• What the task asks
Give the number of lines that contain "href" in the listing, and write nothing else.
*** Block opens ***
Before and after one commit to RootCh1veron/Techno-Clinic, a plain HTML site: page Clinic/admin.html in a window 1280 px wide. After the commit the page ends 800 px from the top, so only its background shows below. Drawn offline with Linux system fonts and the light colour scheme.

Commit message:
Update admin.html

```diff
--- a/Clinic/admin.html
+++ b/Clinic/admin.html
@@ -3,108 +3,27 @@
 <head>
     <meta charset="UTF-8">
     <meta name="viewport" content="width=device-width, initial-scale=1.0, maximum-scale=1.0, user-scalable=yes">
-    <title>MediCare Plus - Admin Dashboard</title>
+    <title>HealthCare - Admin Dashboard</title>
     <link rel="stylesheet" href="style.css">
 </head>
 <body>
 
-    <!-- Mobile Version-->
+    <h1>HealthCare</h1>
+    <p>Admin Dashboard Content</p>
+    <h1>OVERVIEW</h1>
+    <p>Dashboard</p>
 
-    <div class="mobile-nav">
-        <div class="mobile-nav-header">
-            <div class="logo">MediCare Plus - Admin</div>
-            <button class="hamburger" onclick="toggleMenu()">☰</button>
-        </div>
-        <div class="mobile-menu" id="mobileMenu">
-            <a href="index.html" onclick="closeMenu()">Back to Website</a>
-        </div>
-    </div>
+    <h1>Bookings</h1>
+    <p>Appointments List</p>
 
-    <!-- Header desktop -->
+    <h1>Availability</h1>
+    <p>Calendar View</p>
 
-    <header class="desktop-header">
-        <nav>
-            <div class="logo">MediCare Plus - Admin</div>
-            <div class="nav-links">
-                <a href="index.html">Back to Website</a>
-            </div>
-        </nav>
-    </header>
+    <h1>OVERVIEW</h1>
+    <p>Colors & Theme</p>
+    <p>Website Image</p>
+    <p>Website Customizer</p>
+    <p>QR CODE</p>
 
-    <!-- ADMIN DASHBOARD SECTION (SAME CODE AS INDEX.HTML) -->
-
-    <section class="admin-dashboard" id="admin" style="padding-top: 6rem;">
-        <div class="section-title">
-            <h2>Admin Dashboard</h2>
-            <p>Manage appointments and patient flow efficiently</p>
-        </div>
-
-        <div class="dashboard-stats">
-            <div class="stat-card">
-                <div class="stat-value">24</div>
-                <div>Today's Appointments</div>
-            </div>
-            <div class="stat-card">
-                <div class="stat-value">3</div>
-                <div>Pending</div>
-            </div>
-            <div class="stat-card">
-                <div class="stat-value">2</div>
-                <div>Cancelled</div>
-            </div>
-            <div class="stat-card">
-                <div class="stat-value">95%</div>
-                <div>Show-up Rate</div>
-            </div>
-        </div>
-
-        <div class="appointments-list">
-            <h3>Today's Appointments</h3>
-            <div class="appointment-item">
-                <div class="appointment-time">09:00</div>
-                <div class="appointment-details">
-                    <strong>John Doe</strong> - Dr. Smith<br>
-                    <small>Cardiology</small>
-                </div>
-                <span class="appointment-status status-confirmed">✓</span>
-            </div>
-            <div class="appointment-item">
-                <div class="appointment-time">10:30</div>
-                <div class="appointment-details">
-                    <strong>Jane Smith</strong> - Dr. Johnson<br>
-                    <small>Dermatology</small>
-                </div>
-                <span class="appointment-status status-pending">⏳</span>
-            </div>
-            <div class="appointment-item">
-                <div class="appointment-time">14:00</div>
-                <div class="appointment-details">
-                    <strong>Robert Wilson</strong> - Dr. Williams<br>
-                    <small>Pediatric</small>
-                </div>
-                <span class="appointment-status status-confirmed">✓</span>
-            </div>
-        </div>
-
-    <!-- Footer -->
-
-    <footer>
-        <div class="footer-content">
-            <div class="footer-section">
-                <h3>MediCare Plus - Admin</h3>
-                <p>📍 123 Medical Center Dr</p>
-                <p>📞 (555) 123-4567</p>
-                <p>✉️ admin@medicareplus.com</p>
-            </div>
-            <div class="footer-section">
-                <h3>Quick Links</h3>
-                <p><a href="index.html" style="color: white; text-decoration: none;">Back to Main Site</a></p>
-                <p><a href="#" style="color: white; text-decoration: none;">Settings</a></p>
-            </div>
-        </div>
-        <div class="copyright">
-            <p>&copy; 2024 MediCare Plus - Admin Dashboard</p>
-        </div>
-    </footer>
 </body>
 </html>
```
*** Block closes ***
• Answer
5